WORK ITEM:
Find the word "Points" in the listing; pull out each line holding it.

DATA EXCERPTS:
□ □ □

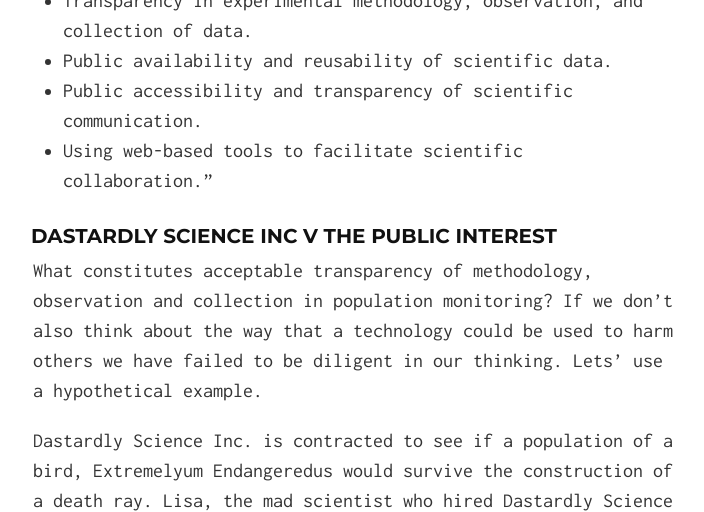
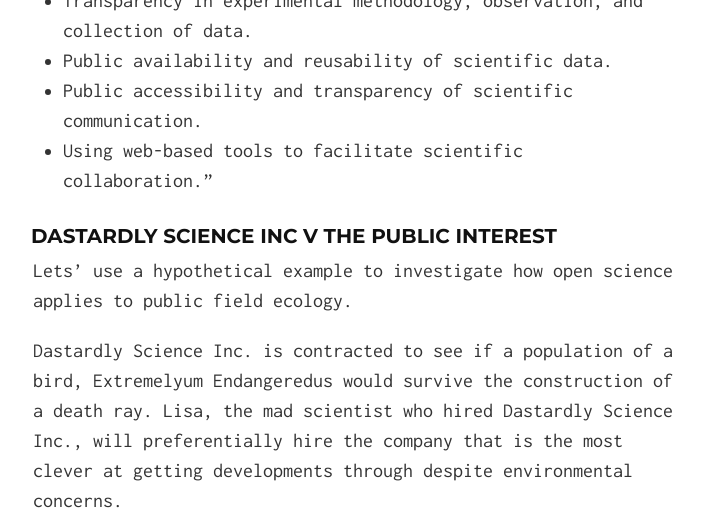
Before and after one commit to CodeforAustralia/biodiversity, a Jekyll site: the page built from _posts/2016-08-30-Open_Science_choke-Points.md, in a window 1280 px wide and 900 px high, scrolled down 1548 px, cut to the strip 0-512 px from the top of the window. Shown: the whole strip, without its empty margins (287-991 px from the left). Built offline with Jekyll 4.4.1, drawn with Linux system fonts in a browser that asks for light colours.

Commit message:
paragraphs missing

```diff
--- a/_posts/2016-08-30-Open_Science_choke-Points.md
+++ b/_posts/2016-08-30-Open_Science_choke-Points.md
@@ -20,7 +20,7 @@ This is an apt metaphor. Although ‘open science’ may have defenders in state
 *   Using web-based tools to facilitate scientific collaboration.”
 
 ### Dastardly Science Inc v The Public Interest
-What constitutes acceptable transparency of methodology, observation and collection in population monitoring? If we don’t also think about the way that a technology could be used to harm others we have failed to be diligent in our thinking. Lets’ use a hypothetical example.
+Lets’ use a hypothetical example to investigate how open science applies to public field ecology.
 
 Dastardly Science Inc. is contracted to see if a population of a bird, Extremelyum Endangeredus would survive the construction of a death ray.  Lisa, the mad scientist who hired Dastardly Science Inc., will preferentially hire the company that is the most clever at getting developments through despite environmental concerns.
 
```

□ □ □

WORKED SOLUTION:
Before and after one commit to CodeforAustralia/biodiversity, a Jekyll site: the page built from _posts/2016-08-30-Open_Science_choke-Points.md, in a window 1280 px wide and 900 px high, scrolled down 1548 px, cut to the strip 0-512 px from the top of the window. Shown: the whole strip, without its empty margins (287-991 px from the left). Built offline with Jekyll 4.4.1, drawn with Linux system fonts in a browser that asks for light colours.
--- a/_posts/2016-08-30-Open_Science_choke-Points.md
+++ b/_posts/2016-08-30-Open_Science_choke-Points.md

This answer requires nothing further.